New Enterprise Associates (NEA) has led a $53 million bet on the future of cell and gene therapies. The series A round sets up JLABS resident Senti Biosciences to use advances in synthetic biology to create more targeted, controllable therapies than are advancing down clinical pipelines today.
Cell and gene therapies have started to come of age over the past year, with pioneering approvals for Kite, Novartis and Spark expanding access to the technologies. But there remains scope to develop candidates that are better at hitting targets—while minimizing off-target effects—and that can be dialed up or down on a case-by-case basis to ensure the power of the therapy is appropriate for the severity of the disease.
Senti thinks synthetic biology holds the key to these breakthroughs. The startup’s goal is to design genetic circuits that make cell and gene therapies smarter. These enhanced therapies will zero in on the target tissue and change up their approach in response to the disease conditions they encounter.
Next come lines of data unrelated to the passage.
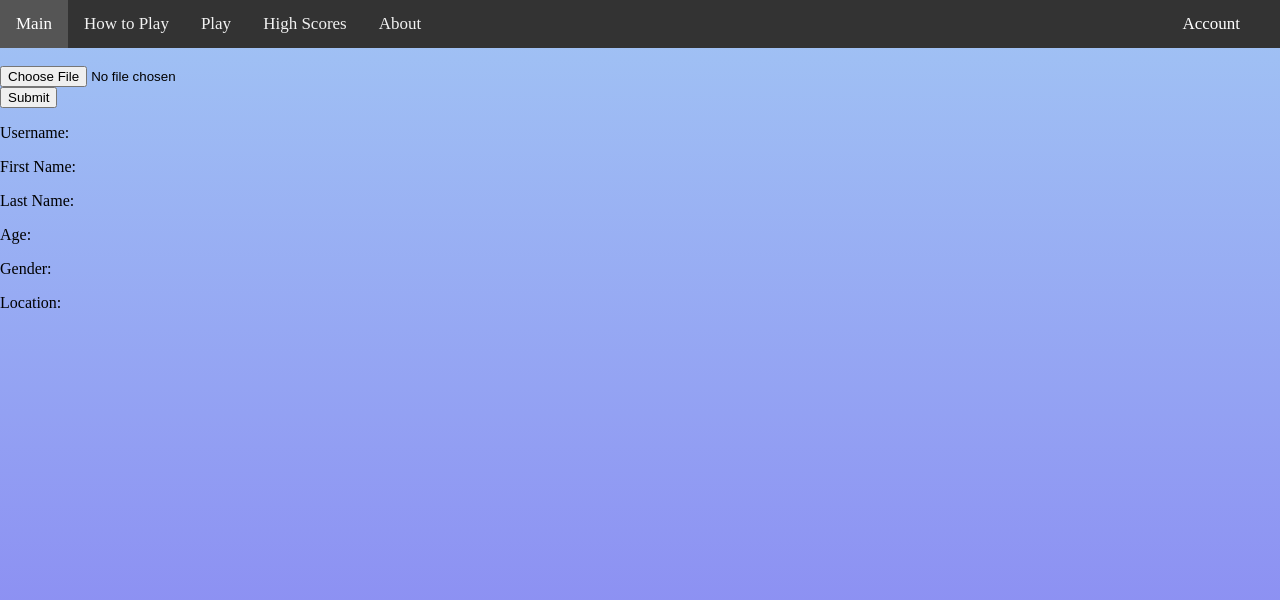
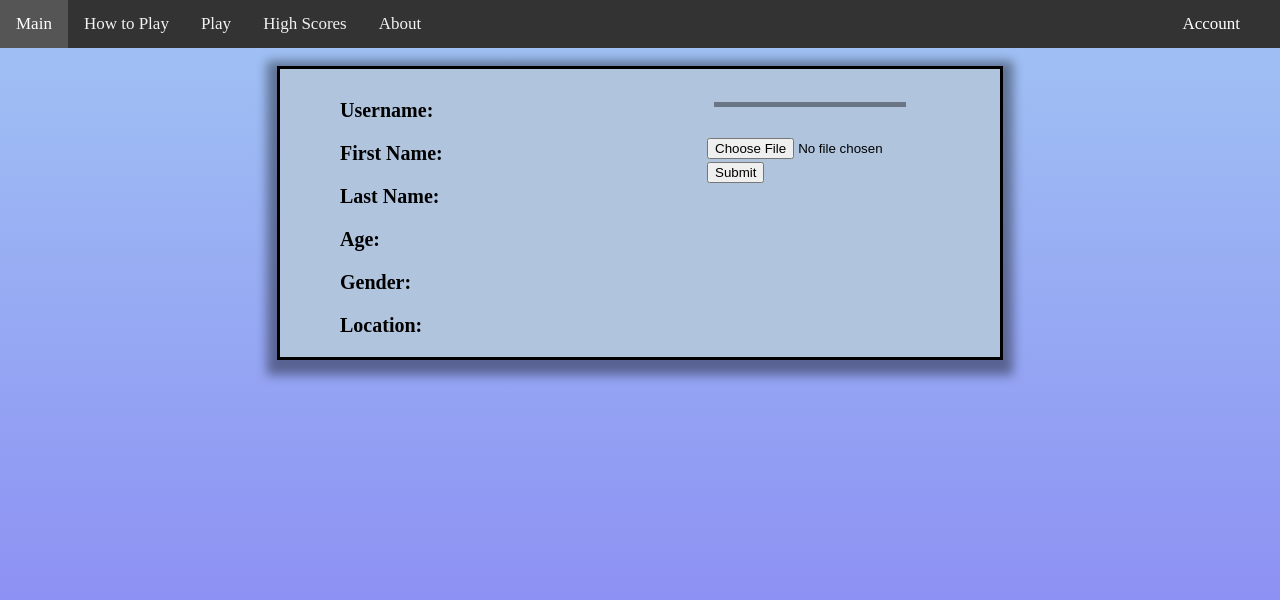
Before and after one commit to mphilipp622/Picross, a PHP site: page /HTML/ProfilePage.html in a window 1280 px wide. Shown: the top 600 px of the page. Run offline with PHP 8.4, Linux system fonts and the light colour scheme.

Commit message:
Updated styles on Login and Profile Pages. Fixed issue with $_SESSION not saving in php. Working on How To Play Page.

```diff
--- a/CSS/CreateAccountStyle.css
+++ b/CSS/CreateAccountStyle.css
@@ -15,6 +15,8 @@
 }
 
 fieldset{
+    background-color: lightsteelblue;
+    box-shadow: 0px 10px 15px 5px rgba(0, 0, 0, 0.4);
     width: 25vw;
     margin: auto;
 }
--- a/CSS/ProfilePageStyle.css
+++ b/CSS/ProfilePageStyle.css
@@ -3,3 +3,51 @@
     height:20%;
     padding-top: 5px;
 }
+
+#UserInfo
+{
+    border: solid black;
+    box-shadow: 0px 5px 10px 10px rgba(0, 0, 0, 0.4);
+    background-color: lightsteelblue;
+    padding-left: 40px;
+    padding-right: 40px;
+    width: 50vw;
+    margin: auto;
+    overflow: hidden;
+    font-size: 20px;
+}
+
+#text
+{
+    padding-top: 10px;
+    padding-left: 20px;
+    float: left;
+}
+
+#avatarOptions
+{
+    padding-top: 20px;
+    /* padding-left: 40px;
+    padding-right: 40px; */
+    padding-bottom: 20px;
+    margin: auto;
+    float: right;
+    position: relative;
+    overflow: auto;
+    clear:right;
+}
+
+img
+{
+    box-shadow: 10px 10px rgba(0, 0, 0, 0.4);
+    right: 10%;
+    /* width: 35%; */
+    margin: auto;
+    float: right;
+    min-height: 30%;
+    min-width: 30%;
+    max-height: 50%;
+    max-width: 50%;
+    position: relative;
+    overflow: auto;
+}
--- a/HTML/ProfilePage.html
+++ b/HTML/ProfilePage.html
@@ -30,19 +30,25 @@
                 </div>
             </div>
         </section>
+        <br>
 
         <section id = "UserInfo">
+            <div id = "text">
+                <p class = "userData"><b>Username:</b> <span id = "username"></span></p>
+                <p class = "userData" id = "firstName"><b>First Name:</b> </p>
+                <p class = "userData" id = "lastName"><b>Last Name:</b> </p>
+                <p class = "userData" id = "age"><b>Age:</b> </p>
+                <p class = "userData" id = "gender"><b>Gender:</b> </p>
+                <p class = "userData" id = "location"><b>Location:</b> </p>
+            </div>
+            <br>
             <img class = "userImage" id = "avatar"><br>
 
-            <input type = "file" id = "Avatar" name = "Avatar"><br>
-            <button type="button" value = "Submit" onclick = "UpdateImage()">Submit</button>
+            <div id = "avatarOptions">
+                <input type = "file" id = "Avatar" name = "Avatar"><br>
+                <button type="button" value = "Submit" onclick = "UpdateImage()">Submit</button>
+            </div>
+        </section>
 
-            <p class = "userData">Username: <span id = "username"></span></p>
-            <p class = "userData" id = "firstName">First Name: </p>
-            <p class = "userData" id = "lastName">Last Name: </p>
-            <p class = "userData" id = "age">Age: </p>
-            <p class = "userData" id = "gender">Gender: </p>
-            <p class = "userData" id = "location">Location: </p>
-        </section>
     </body>
 </html>
--- a/JS/ProfilePage.js
+++ b/JS/ProfilePage.js
@@ -13,7 +13,7 @@
 function WriteDataToProfile(newData)
 {
     data = JSON.parse(newData);
-    console.log(data);
+    // console.log(data);
     document.getElementById("username").innerHTML += data["username"];
     document.getElementById("firstName").innerHTML += data["firstName"];
     document.getElementById("lastName").innerHTML += data["lastName"];
@@ -32,7 +32,7 @@
     formData.append("username", document.getElementById("username").innerHTML);
 
     // Get the image file that was uploaded
-    console.log(document.getElementById("Avatar").files[0]);
+    // console.log(document.getElementById("Avatar").files[0]);
     formData.append("avatar", document.getElementById("Avatar").files[0]);
 
     $.ajax({
--- a/PHP/GetUserInfo.php
+++ b/PHP/GetUserInfo.php
@@ -1,4 +1,5 @@
 <?php
+session_start();
 
 if(isset($_SESSION['username']))
 { // OR isset($_SESSION['user']), if array
@@ -16,3 +17,5 @@
 {
     echo "Please Login";
 }
+
+?>
--- a/PHP/Login.php
+++ b/PHP/Login.php
@@ -1,4 +1,6 @@
 <?php
+
+session_start();
 
 $servername = "localhost";
 $username = "root";
```
Also changed, not shown: CSS/HowToPlayStyle.css (+17 -14 lines), HTML/HowToPlay.html (+16 -5 lines), PHP/SaveGameToDB.php (+7 -3 lines), PHP/SaveLevelToDatabase.php (+7 -3 lines), PHP/SaveUserToDB.php (+4 -3 lines), Avatars/Photoperiod.jpg, Avatars/TestUser.jpg (added), favicon.ico (added).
Senti also wants the power to control the therapies externally.
Lots of work stands between Senti and the realization of that vision but it has persuaded some major investors to back its plans. NEA led the A round with the support of 8VC, Amgen Ventures, Pear Ventures, Lux Capital, Menlo Ventures, Allen & Company, Nest.Bio, Omega Funds, Goodman Capital and LifeForce Capital.
The syndicate has come together to equip Senti to turn progress in synthetic biology into clinical-stage assets targeting cancer, regenerative medicine and autoimmune disease.
“Synthetic biology has advanced significantly over the last several years, and the team we have assembled at Senti is uniquely capable of capitalizing on its progress to turn adaptive therapies into commercial reality,” Senti CEO and co-founder Tim Lu, M.D., Ph.D., said in a statement. “This funding round will accelerate the scaling of our genetic circuit programming platform and its translation into clinical treatments.”
Lu, an associate professor at MIT, founded Senti with Philip Lee, who rose to the position of head of cell culture systems marketing at Merck KGaA before setting up the synthetic biology startup. The pair have put together a small team of people with backgrounds in immunology, immuno-oncology and other fields to take the startup forward.
The team is moving several candidates toward the internally clinic and is interesting in partnering to get more of the fruits of its platform shuttling down the pipeline. Given the growing list of companies now betting their futures on cell and gene therapies, there are plenty of potential partners about.